Smartphones are changing the way we consume media. People ingest mobile content “more actively than any other types of media available,” reports Brett Relander of Launch & Hustle. Plus, “with more than 60% of Internet users searching on more than just a PC alone,” smartphones are also changing the way we browse and shop online.

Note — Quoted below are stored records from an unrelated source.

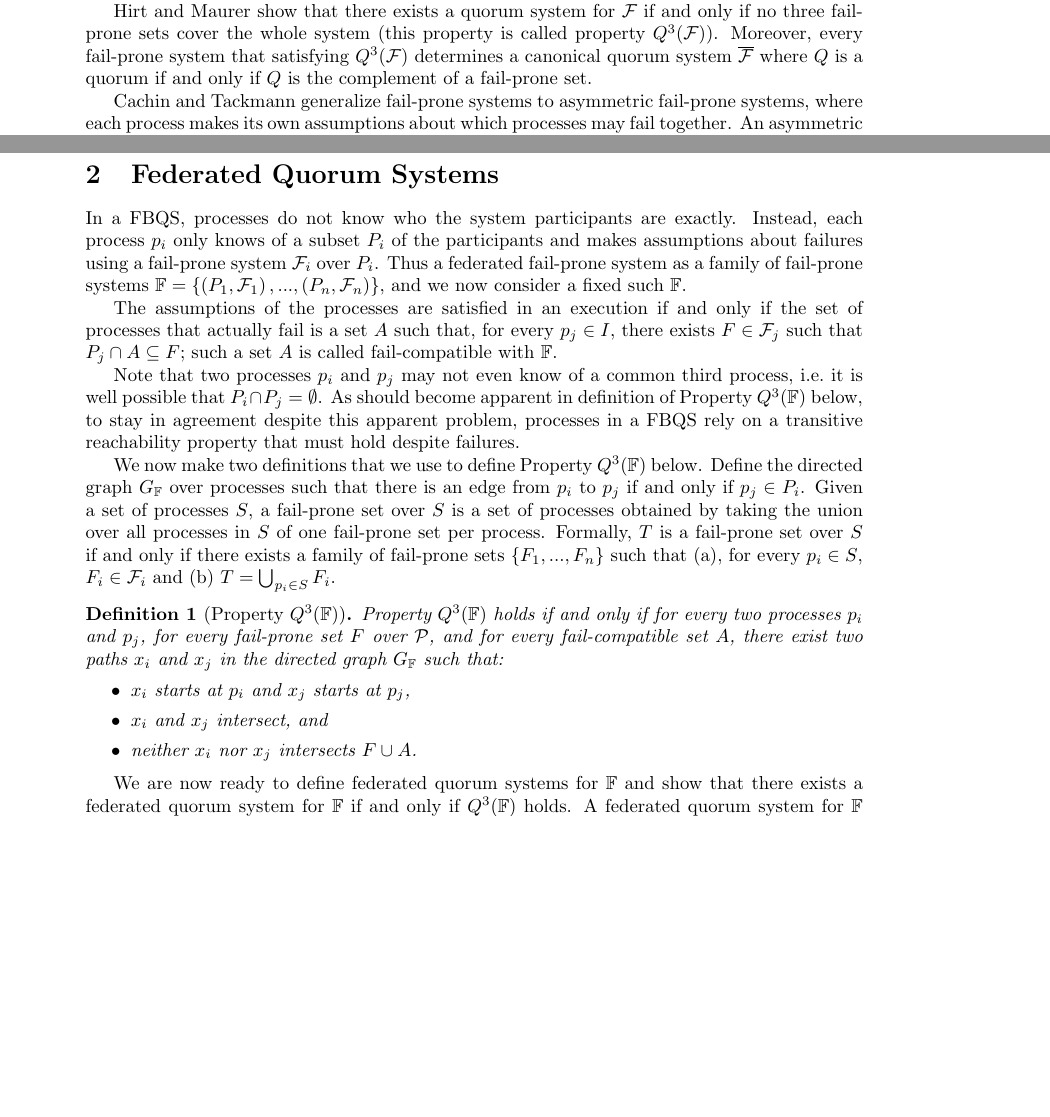
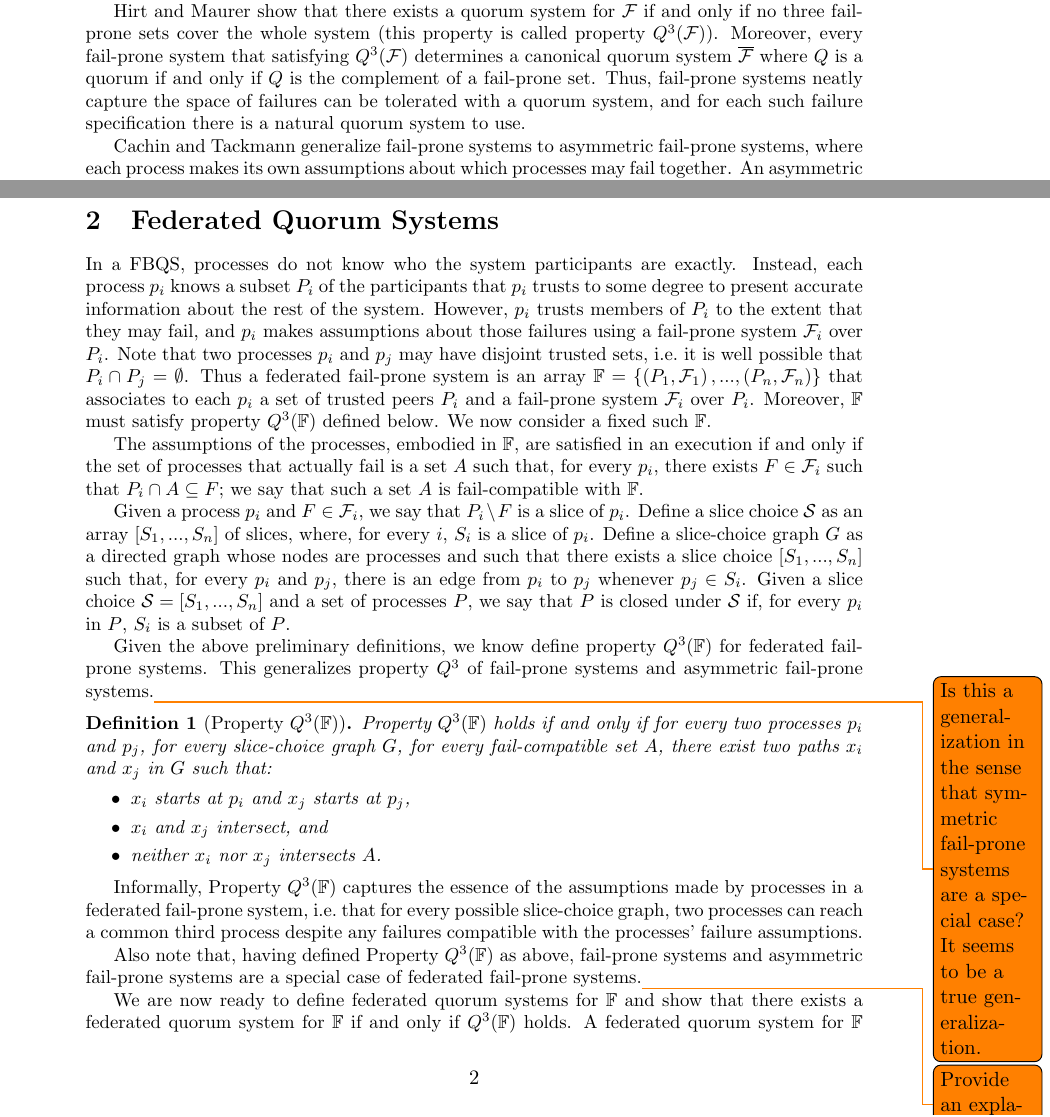
Before and after one commit to nano-o/asymmetric-permissionless-trust, a LaTeX document (abstract.tex): two parts of pages 1 and 2 of 5, joined at a grey line, cut so that both start at the same text, the shorter picture padded with empty space. Compiled offline with pdfLaTeX.

Commit message:
new version of the definitions

```diff
--- a/abstract.tex
+++ b/abstract.tex
@@ -40,7 +40,7 @@ A common problem in a distributed system is to solve a task (e.g.\ consensus) gi
 
 A quorum system for $\mathcal{F}$ is a set of quorums, which are sets of processes, such that (a) the intersection of two quorums is not a subset of a fail-prone set and (b) for every fail-prone set $F$, there is a quorum disjoint from $F$. This guarantees that, in a given execution where the real set of processes that fail is $F\in\mathcal{F}$, every two quorums have a non-faulty member in common, and there is at least one quorum that is exclusively non-faulty. Given a quorum system, there are well-known algorithms for implementing various task, such as read-write registers or, under eventual synchrony, consensus.
 
-Hirt and Maurer show that there exists a quorum system for $\mathcal{F}$ if and only if no three fail-prone sets cover the whole system (this property is called property $Q^3(\mathcal{F})$). Moreover, every fail-prone system that satisfying $Q^3(\mathcal{F})$ determines a canonical quorum system $\overline{\mathcal{F}}$ where $Q$ is a quorum if and only if $Q$ is the complement of a fail-prone set.%$Q\in\overline{\mathcal{F}}$ if and only if there exists a fail-prone set $F\in\mathcal{F}$ such that $Q=\mathcal{P}\setminus F$.
+Hirt and Maurer show that there exists a quorum system for $\mathcal{F}$ if and only if no three fail-prone sets cover the whole system (this property is called property $Q^3(\mathcal{F})$). Moreover, every fail-prone system that satisfying $Q^3(\mathcal{F})$ determines a canonical quorum system $\overline{\mathcal{F}}$ where $Q$ is a quorum if and only if $Q$ is the complement of a fail-prone set. Thus, fail-prone systems neatly capture the space of failures can be tolerated with a quorum system, and for each such failure specification there is a natural quorum system to use.%$Q\in\overline{\mathcal{F}}$ if and only if there exists a fail-prone set $F\in\mathcal{F}$ such that $Q=\mathcal{P}\setminus F$.
 
 Cachin and Tackmann generalize fail-prone systems to asymmetric fail-prone systems, where each process makes its own assumptions about which processes may fail together. An asymmetric fail-prone system is a family of fail-prone systems $\mathbb{F}=\left\{\mathcal{F}_1,...,\mathcal{F}_n\right\}$ where $\mathcal{F}_i$ is a fail-prone system denoting the assumptions of process $p_i$.
 
@@ -57,27 +57,42 @@ The Stellar Network offers a practical solution to this problem. However, as Cac
 
 \section{Federated Quorum Systems}
 
-In a FBQS, processes do not know who the system participants are exactly. Instead, each process $p_i$ only knows of a subset $P_i$ of the participants and makes assumptions about failures using a fail-prone system $\mathcal{F}_i$ over $P_i$. Thus a federated fail-prone system as a family of fail-prone systems $\mathbb{F}=\left\{\left(P_1,\mathcal{F}_1\right),...,\left(P_n,\mathcal{F}_n\right)\right\}$, and we now consider a fixed such $\mathbb{F}$.
+In a FBQS, processes do not know who the system participants are exactly.
+Instead, each process $p_i$ knows a subset $P_i$ of the participants that $p_i$ trusts to some degree to present accurate information about the rest of the system.
+However, $p_i$ trusts members of $P_i$ to the extent that they may fail, and $p_i$ makes assumptions about those failures using a fail-prone system $\mathcal{F}_i$ over $P_i$.
+Note that two processes $p_i$ and $p_j$ may have disjoint trusted sets, i.e.\ it is well possible that $P_i\cap P_j=\emptyset$.
+Thus a federated fail-prone system is an array $\mathbb{F}=\left\{\left(P_1,\mathcal{F}_1\right),...,\left(P_n,\mathcal{F}_n\right)\right\}$ that associates to each $p_i$ a set of trusted peers $P_i$ and a fail-prone system $\mathcal{F}_i$ over $P_i$. Moreover, $\mathbb{F}$ must satisfy property $Q^3(\mathbb{F})$ defined below.
+We now consider a fixed such $\mathbb{F}$.
 
-The assumptions of the processes are satisfied in an execution if and only if the set of processes that actually fail is a set $A$ such that, for every $p_j\in I$, there exists $F\in\mathcal{F}_j$ such that $P_j\cap A \subseteq F$; such a set $A$ is called fail-compatible with $\mathbb{F}$.%Thus we say that a set of processes $F$ is fail-compatible with $\mathbb{F}$ whenever for every $p_i$ and $p_j$, if $P_i\cap P_j\neq \emptyset$ then $F\cap P_i\cap P_j\subseteq \mathcal{F}_i^* \cap \mathcal{F}_j^*$.
+The assumptions of the processes, embodied in $\mathbb{F}$, are satisfied in an execution if and only if the set of processes that actually fail is a set $A$ such that, for every $p_i$, there exists $F\in\mathcal{F}_i$ such that $P_i\cap A \subseteq F$; we say that such a set $A$ is fail-compatible with $\mathbb{F}$.
+
+Given a process $p_i$ and $F\in \mathcal{F}_i$, we say that $P_i\setminus F$ is a slice of $p_i$.
+Define a slice choice $\mathcal{S}$ as an array $\left[S_1,...,S_n\right]$ of slices, where, for every $i$, $S_i$ is a slice of $p_i$.
+Define a slice-choice graph $G$ as a directed graph whose nodes are processes and such that there exists a slice choice $\left[S_1,...,S_n\right]$ such that, for every $p_i$ and $p_j$, there is an edge from $p_i$ to $p_j$ whenever $p_j\in S_i$.
+Given a slice choice $\mathcal{S}=\left[S_1,...,S_n\right]$ and a set of processes $P$, we say that $P$ is closed under $\mathcal{S}$ if, for every $p_i$ in $P$, $S_i$ is a subset of $P$.
 
 % To sum up, a federated fail-prone system as a family of fail-prone systems $\mathbb{F}=\left\{\left(P_1,\mathcal{F}_1\right),...,\left(P_n,\mathcal{F}_n\right)\right\}$ where $P_i$ is the set of processes that $p_i$ knows of and $\mathcal{F}_i$ is a fail-prone system over $P_i$ that denotes the assumptions that $p_i$ makes about the possible failures of members of $P_i$.
 
-Note that two processes $p_i$ and $p_j$ may not even know of a common third process, i.e.\ it is well possible that $P_i\cap P_j=\emptyset$. As should become apparent in definition of Property $Q^3(\mathbb{F})$ below, to stay in agreement despite this apparent problem, processes in a FBQS rely on a transitive reachability property that must hold despite failures.
+% Note that two processes $p_i$ and $p_j$ may not even know of a common third process, i.e.\ it is well possible that $P_i\cap P_j=\emptyset$.
+% As should become apparent in definition of Property $Q^3(\mathbb{F})$ below, to stay in agreement despite this apparent problem, processes in a FBQS rely on a transitive reachability property that must hold despite failures.
 
-We now make two definitions that we use to define Property $Q^3(\mathbb{F})$ below. Define the directed graph $G_\mathbb{F}$ over processes such that there is an edge from $p_i$ to $p_j$ if and only if $p_j\in P_i$. Given a set of processes $S$, a fail-prone set over $S$ is a set of processes obtained by taking the union over all processes in $S$ of one fail-prone set per process. Formally, $T$ is a fail-prone set over $S$ if and only if there exists a family of fail-prone sets $\left\{F_1,...,F_n\right\}$ such that (a), for every $p_i\in S$, $F_i\in \mathcal{F}_i$ and (b) $T=\bigcup_{p_i\in S} F_i$.
+% We now make two definitions that we use to define Property $Q^3(\mathbb{F})$ below. Define the directed graph $G_\mathbb{F}$ over processes such that there is an edge from $p_i$ to $p_j$ if and only if $p_j\in P_i$. Given a set of processes $S$, a fail-prone set over $S$ is a set of processes obtained by taking the union over all processes in $S$ of one fail-prone set per process. Formally, $T$ is a fail-prone set over $S$ if and only if there exists a family of fail-prone sets $\left\{F_1,...,F_n\right\}$ such that (a), for every $p_i\in S$, $F_i\in \mathcal{F}_i$ and (b) $T=\bigcup_{p_i\in S} F_i$.
 
 % Let $G_\mathbb{F}^*$ be the transitive closure of $G_\mathbb{F}$, i.e. $G_\mathbb{F}^*(p_i)$ is the set of processes reachable from $p_i$ in $G_\mathbb{F}$.
 
 % To define a federated quorum systems for a fail-prone system $\mathbb{F}=\left\{\left(P_1,\mathcal{F}_1\right),...,\left(P_n,\mathcal{F}_n\right)\right\}$, we first need the notion of fail-prone set over a subset $S$ of the processes. Given a set of processes $S$, a fail-prone set over $S$ is a set of processes obtained by taking the union over all processes in $S$ of one fail-prone set per process. Formally, $T$ is a fail-prone set over $S$ if and only if there exists a family of fail-prone sets $\left\{F_1,...,F_n\right\}$ such that (a), for every $p_i\in S$, $F_i\in \mathcal{F}_i$ and (b) $T=\bigcup_{p_i\in S} F_i$.
 
+Given the above preliminary definitions, we know define property $Q^3(\mathbb{F})$ for federated fail-prone systems. This generalizes property $Q^3$ of fail-prone systems and asymmetric fail-prone systems.\todo{Is this a generalization in the sense that symmetric fail-prone systems are a special case? It seems to be a true generalization.}
+
 \begin{definition}[Property $Q^3(\mathbb{F})$]
-  Property $Q^3(\mathbb{F})$ holds if and only if for every two processes $p_i$ and $p_j$, for every fail-prone set $F$ over $\mathcal{P}$, and for every fail-compatible set $A$, there exist two paths $x_i$ and $x_j$ in the directed graph $G_{\mathbb{F}}$ such that:
+  Property $Q^3(\mathbb{F})$ holds if and only if for every two processes $p_i$ and $p_j$, for every slice-choice graph $G$, for every fail-compatible set $A$, there exist two paths $x_i$ and $x_j$ in $G$ such that:
   \begin{itemize}
     \item $x_i$ starts at $p_i$ and $x_j$ starts at $p_j$,
     \item $x_i$ and $x_j$ intersect, and
-    \item neither $x_i$ nor $x_j$ intersects $F\cup A$.
+    \item neither $x_i$ nor $x_j$ intersects $A$.
   \end{itemize}
 \end{definition}
 
-We are now ready to define federated quorum systems for $\mathbb{F}$ and show that there exists a federated quorum system for $\mathbb{F}$ if and only if $Q^3(\mathbb{F})$ holds. A federated quorum system for $\mathbb{F}$ is a family of quorum systems $\mathbb{Q}=\left\{Q_1,...,Q_n\right\}$, where $Q_i$ is a quorum system over $\mathcal{P}$ for $p_i$. Moreover, $\mathbb{Q}$ must satisfy the following three properties.
+Informally, Property $Q^3(\mathbb{F})$ captures the essence of the assumptions made by processes in a federated fail-prone system, i.e.\ that for every possible slice-choice graph, two processes can reach a common third process despite any failures compatible with the processes' failure assumptions.
+
+Also note that, having defined Property $Q^3(\mathbb{F})$ as above, fail-prone systems and asymmetric fail-prone systems are a special case of federated fail-prone systems.\todo{Provide an explanation.}
```
Also changed, not shown: abstract.tex (8 more changed lines).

However, research also shows that in spite of how often people use their mobile devices to consume content and browse on the Internet, mobile ecommerce conversion rates are significantly lower than conversion rates on personal computers. And according to Monetate research, mobile conversion rates are less than conversion rates on tablets, too.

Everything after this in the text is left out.